Results from observing Chuck during his interaction with other learners indicated that Chuck was feared and had poor relationships with them. At one time, Chuck bumped into a group of girls, and he started to giggle as the girls dispersed. In the Classroom, Chuck showed that he had not adjusted to the lesson because he could be heard asking, “What lesson is it after this short break?”.
Failure to adjust his behaviors and interaction with others at home and school has prompted his parents and the instructor to seek help from a therapy center. There is fear that Chuck’s ODD alongside the adolescence stage could have adverse effects in his life if he does not get professional intervention.
The school and home provided ideal locations to observe ODD in Chuck. From the interview and observation, one may conclude that Chuck depicts characteristics associated with ODD. The researcher did not directly interview Chuck because he did not know how Chuck would react when asked questions about his behaviors or relationships with others. Therefore, other studies should focus on the ODD subject directly, particularly if they are close. In addition, this study did not explore other behavioral disorders or depression.
Boynton, M., & Boynton, C. (2005). Educator’s Guide to Preventing and Solving Discipline Problems. Alexandria, VA: Association for Supervision and Curriculum Development. Web.
Jacobs, R., Becker-Weidman, E., Reinecke, M., Jordan, N., Silva, S., Rohde, P., & March, J. (2010). Treating Depression and Oppositional Behavior in Adolescents. Journal of clinical child and adolescent psychology, 39(4), 559–567. Web.
Maser, J., Norman, S., Zisook, S., Everall, I., Stein, M., Schettler, P., & Judd, L. (2009). Psychiatric nosology is ready for a paradigm shift in DSM–V. Clinical Psychology: Science and Practice, 16(1), 24–40. Web.
Nock, M. K., Kazdin, A. E. , Hiripi, E., & Kessler, R. C. (2007). Lifetime prevalence, correlates, and persistence of oppositional defiant disorder: Results from the National Comorbidity Survey Replication. Journal of Child Psychology and Psychiatry, 48(7), 703–713. Web.
Stringaris, A., & Goodman, R. (2009). Three dimensions of oppositionality in youth.
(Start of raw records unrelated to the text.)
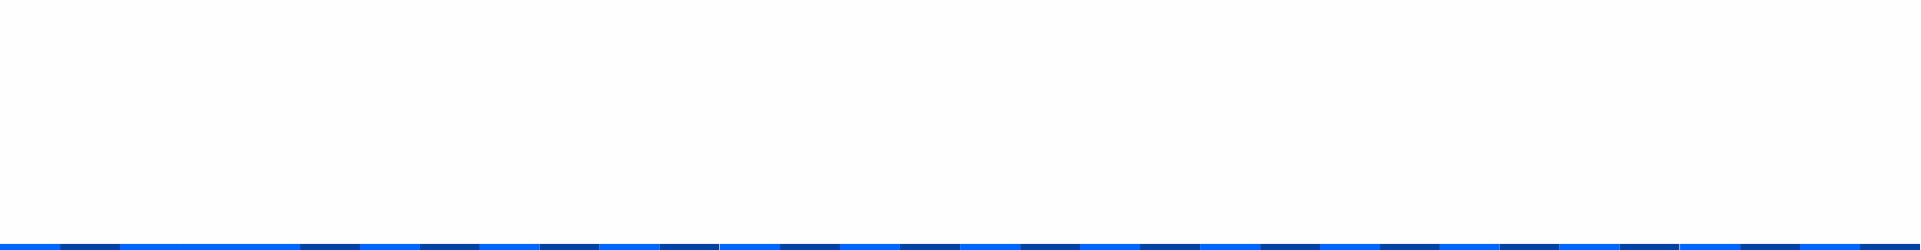
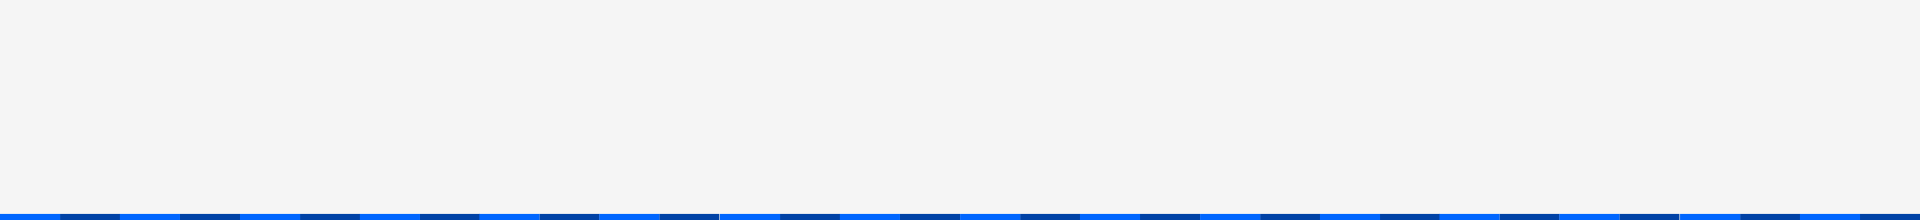
pequenas modificações

Changed region(s): [[0.0, 0.9545, 1.0, 1.0]]

diff --git a/index.html b/index.html
@@ -122,7 +122,7 @@ A Diretoria é composta por servidores voluntários e as decisões que traçam o
 					
 						<div class="conteudo-direita">	
 							
-							<iframe src="//www.facebook.com/plugins/likebox.php?href=https%3A%2F%2Fwww.facebook.com%2Fpages%2FAssesi-PE%2F195712677256237&amp;width=200px&amp;height=258&amp;colorscheme=light&amp;show_faces=true&amp;header=false&amp;stream=false&amp;show_border=true&amp;appId=1454260484797553" scrolling="no" frameborder="0" style="border:none; overflow:hidden; width:200px; height:258px;" allowTransparency="true"></iframe>
+							<iframe src="//www.facebook.com/plugins/likebox.php?href=https%3A%2F%2Fwww.facebook.com%2Fpages%2FAssesi-PE%2F195712677256237&amp;width=200px&amp;height=258&amp;colorscheme=light&amp;show_faces=true&amp;header=false&amp;stream=false&amp;show_border=true&amp;appId=1454260484797553" scrolling="no" frameborder="0" style="border:none; overflow:hidden; width:228px; height:258px;" allowTransparency="true"></iframe>
 							
 							<h4> Titulo Fulano Ticrano</h4>
 							<p>
@@ -139,13 +139,13 @@ A Diretoria é composta por servidores voluntários e as decisões que traçam o
 			<div class="container">
 				<div class="footer_content">
 					<div class="row">
-						<div class="col-xs-6 col-sm-2">
+						<div class="col-xs-6 col-sm-1">
 
 						</div>
 
 						<div class="col-xs-6 col-sm-3">
 							<p class="footer">Localizacao</p>
-							<iframe src="https://www.google.com/maps/embed?pb=!1m14!1m8!1m3!1d3950.172510308936!2d-34.958864!3d-					8.0838826!3m2!1i1024!2i768!4f13.1!3m3!1m2!1s0x7ab1c19030be5bd%3A0xff7e7c1c86434c62!2sAvenida+Tempo+Feliz+-+Sancho!5e0!3m2!1spt-BR!2sbr!4v1395627414796" width="100%" height="200" frameborder="0" style="border:0"></iframe>
+							<iframe src="https://www.google.com/maps/embed?pb=!1m14!1m8!1m3!1d3950.172510308936!2d-34.958864!3d-					8.0838826!3m2!1i1024!2i768!4f13.1!3m3!1m2!1s0x7ab1c19030be5bd%3A0xff7e7c1c86434c62!2sAvenida+Tempo+Feliz+-+Sancho!5e0!3m2!1spt-BR!2sbr!4v1395627414796" width="100%" height="150" frameborder="0" style="border:0"></iframe>
 						</div>
 
 						<div class="col-xs-6 col-sm-1 conteudo_footer">

diff --git a/css/css.css b/css/css.css
@@ -1,5 +1,5 @@
 body{
-background-color: #FFF;
+background-color: #f5f5f5;
 background-image: url('../imagens/fundo_site.png') no-repeat;
 }
 
@@ -9,7 +9,7 @@ background-image: url('../imagens/fundo_site.png') no-repeat;
 
 
 #header{
-height: 250px;
+height: 220px;
 background-image:url('../imagens/fundoCabecalho.png');
 color: white;
 }
@@ -83,8 +83,8 @@ left: 0;
 footer{
 
 background-color: #0066FF;
-height: 300px;
-margin-top: 100px;
+height: 250px;
+margin-top: 70px;
 
 }
 
@@ -115,7 +115,8 @@ margin-top: -5px;
 
 #marca{
     
-margin-left: 40px;
+margin-left: 5%;
+
     
 }
 
@@ -174,12 +175,13 @@ padding-left: 15px;
 }
 
 .conteudo-central {
-margin-left: 30px;
+margin-left: 10px;
 margin-bottom: 50px;
+
 }
 
 .conteudo-direita {
-padding: 10px 40px 10px 25px;
+padding: 10px 20px 10px 15px;
 margin-bottom: 20px;
 margin-top: 15px;
 /*box-shadow: 0 4px 30px 6px rgba(0,0,0,0.15);*/
@@ -213,8 +215,7 @@ color:white;
 #carrossel{
 
 margin-bottom: 60px;
-margin-left: -25px;
-margin-right: -25px;
+
 
     
 }
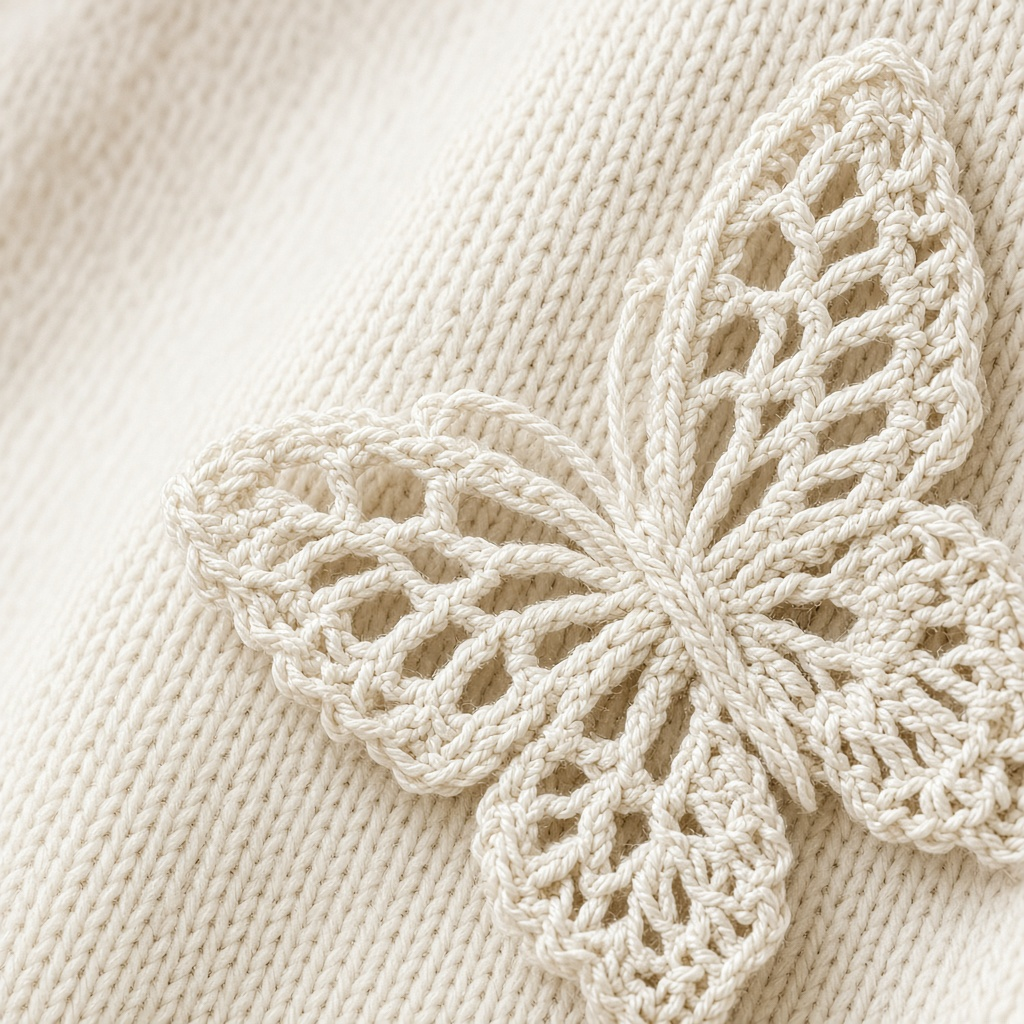
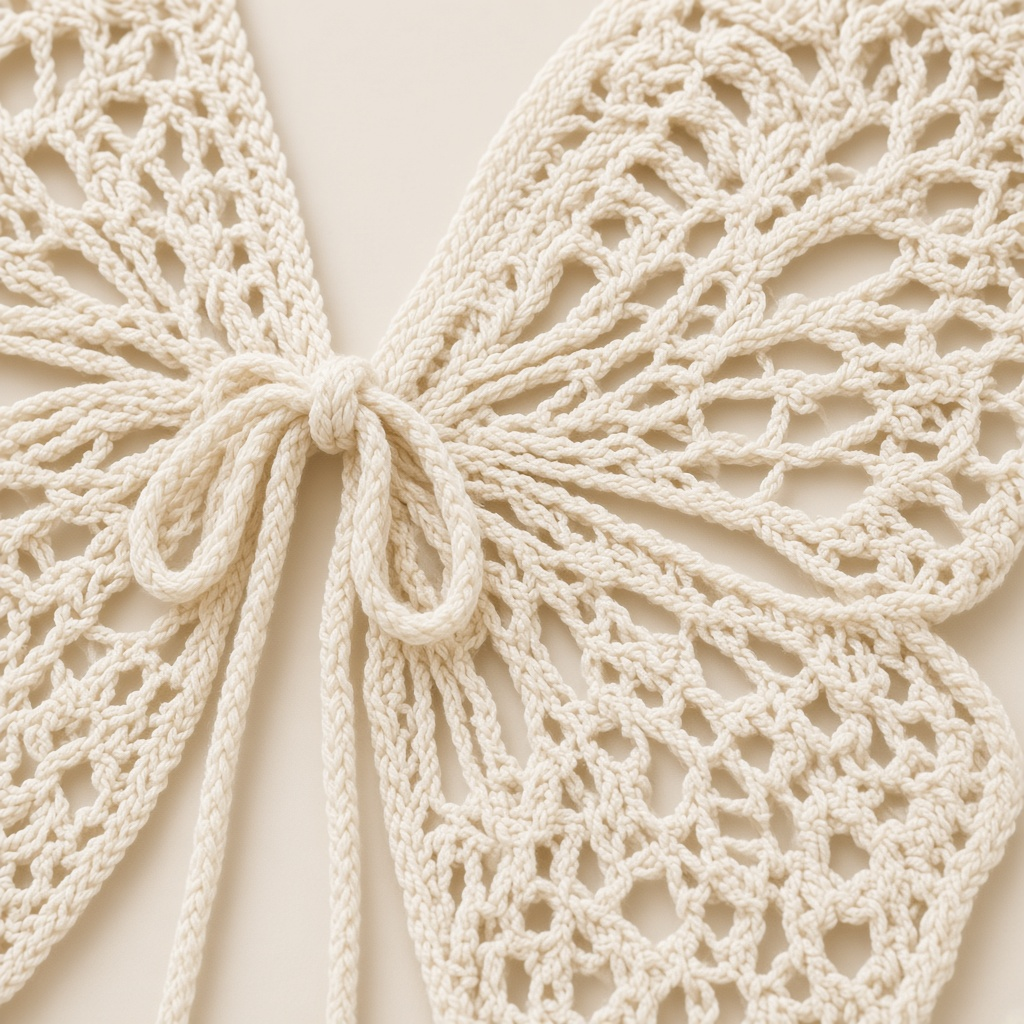
Align Butterfly Sweater visuals with real open-front lace cardigan.
Replace applique-style shots with wing-panel butterfly crochet cardigan photos and update SEO copy to match the Google niche.

diff --git a/src/lib/atelier-catalog.ts b/src/lib/atelier-catalog.ts
@@ -64,39 +64,40 @@ export const atelierProducts: AtelierProductSeed[] = [
     sku: "ZAY-ATL-BUTTERFLY",
     categorySlug: "sweaters-cardigans",
     oneLiner:
-      "Signature handmade crochet sweater with butterfly motif — soft, gift-ready, made to measure.",
+      "Open-front handmade crochet butterfly cardigan — lace wing panels, center tie, made to order.",
     story:
-      "Our Butterfly Crochet Sweater is the atelier hero: a design-led crochet pullover with a delicate butterfly motif worked into the yoke. Each piece is made to order in Satellite Town, Rawalpindi — share your size (S–L) and preferred colourway and we crochet it by hand. Perfect for winter gifts, dawats, and everyday layers that still feel special.",
+      "The Butterfly Crochet Sweater shoppers search for: an open-front lace crochet cardigan whose front panels form butterfly wings, cinched with a center yarn tie. Airy openwork mesh, short relaxed sleeves, and a soft ivory base — crocheted by hand in Satellite Town, Rawalpindi. Made to order in your colourway; share S–L fit notes on WhatsApp after checkout.",
     materials:
-      "Soft acrylic-blend / cotton-blend yarn · Butterfly motif yoke · Ribbed cuffs & hem · Hand-finished seams",
+      "Soft acrylic-blend / cotton-blend yarn · Open lace mesh · Butterfly wing front panels · Center tie cord · Hand-finished edges",
     handmadeProof:
-      "Motif, shaping, and finishing completed stitch by stitch in the ZAYUNE studio — never factory-knit.",
+      "Wing panels, lace mesh, and tie finishing completed stitch by stitch in the ZAYUNE studio — never factory-knit.",
     stylingNote:
-      "Pair with ivory trousers or a soft skirt. Made to measure S–L — note measurements on WhatsApp after checkout.",
+      "Layer over a tank or slip dress; wear open for the full wing silhouette. Made to order S–L — note measurements on WhatsApp after checkout.",
     listPrice: 6500,
     fulfillment: "MADE_TO_ORDER",
     stock: null,
     leadTimeDays: 14,
     featured: true,
-    seoTitle: "Butterfly Crochet Sweater Pakistan | Handmade ZAYUNE",
+    seoTitle: "Butterfly Crochet Sweater Pakistan | Handmade Lace Cardigan",
     seoDescription:
-      "Buy the handmade Butterfly Crochet Sweater from ZAYUNE Pakistan. Made-to-order crochet sweater with butterfly motif — ships nationwide from Rawalpindi.",
+      "Buy the handmade Butterfly Crochet Sweater from ZAYUNE Pakistan — open-front lace butterfly cardigan with center tie, made to order, ships nationwide from Rawalpindi.",
     tags: [
       "butterfly crochet sweater Pakistan",
-      "handmade crochet sweater",
-      "crochet pullover Rawalpindi",
-      "made to order sweater Pakistan",
-      "ZAYUNE butterfly sweater",
+      "butterfly crochet cardigan",
+      "handmade lace crochet cover up",
+      "open front crochet sweater",
+      "boho crochet butterfly cardigan",
+      "made to order crochet Pakistan",
     ],
     images: [
       {
         url: local("butterfly-sweater.jpg"),
-        alt: "Handmade Butterfly Crochet Sweater — ZAYUNE Pakistan",
+        alt: "Handmade open-front Butterfly Crochet Sweater cardigan with lace wing panels — ZAYUNE Pakistan",
         kind: "hero",
       },
       {
         url: local("butterfly-sweater-detail.jpg"),
-        alt: "Butterfly motif and stitch detail on handmade crochet sweater",
+        alt: "Close-up of handmade crochet butterfly wing lace and center tie on Butterfly Sweater",
         kind: "detail",
       },
     ],

diff --git a/src/lib/seo-copy.ts b/src/lib/seo-copy.ts
@@ -28,13 +28,14 @@ export const collectionSeo: Record<
   { h1Extra: string; body: string; keywords: string[] }
 > = {
   "sweaters-cardigans": {
-    h1Extra: "Handmade crochet sweaters & cardigans Pakistan",
-    body: `Shop handmade crochet sweaters from ZAYUNE in ${studioLocationLine()} — including the signature Butterfly Crochet Sweater, made to order with nationwide shipping.`,
+    h1Extra: "Handmade crochet sweaters & butterfly cardigans Pakistan",
+    body: `Shop handmade crochet sweaters from ZAYUNE in ${studioLocationLine()} — including the signature open-front Butterfly Crochet Sweater (lace wing cardigan), made to order with nationwide shipping.`,
     keywords: [
       "butterfly crochet sweater Pakistan",
-      "handmade crochet sweater",
+      "butterfly crochet cardigan",
+      "handmade lace crochet cover up",
+      "open front crochet sweater",
       "crochet cardigan Rawalpindi",
-      "made to order sweater Pakistan",
     ],
   },
   "beanies-hats": {

diff --git a/src/components/home/HeroSlider.tsx b/src/components/home/HeroSlider.tsx
@@ -17,7 +17,7 @@ const slides = [
     eyebrow: "Atelier edit",
     title: "Butterfly Crochet Sweater.",
     subtitle:
-      "Signature handmade sweater with butterfly motif — made to order in Pakistan.",
+      "Open-front lace butterfly cardigan — handmade, made to order in Pakistan.",
     cta: "Shop Butterfly Sweater",
     href: "/product/butterfly-crochet-sweater",
   },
Journal of Child Psychology and Psychiatry, 50(3), 216–223. Web.
- Could you explain some behaviors that you have observed in Chuck since childhood or since he joined your class/school?
- Have you noticed any significant changes in Chuck’s behavior since the onset of puberty?
- What are some of the interventions you have tried on Chuck?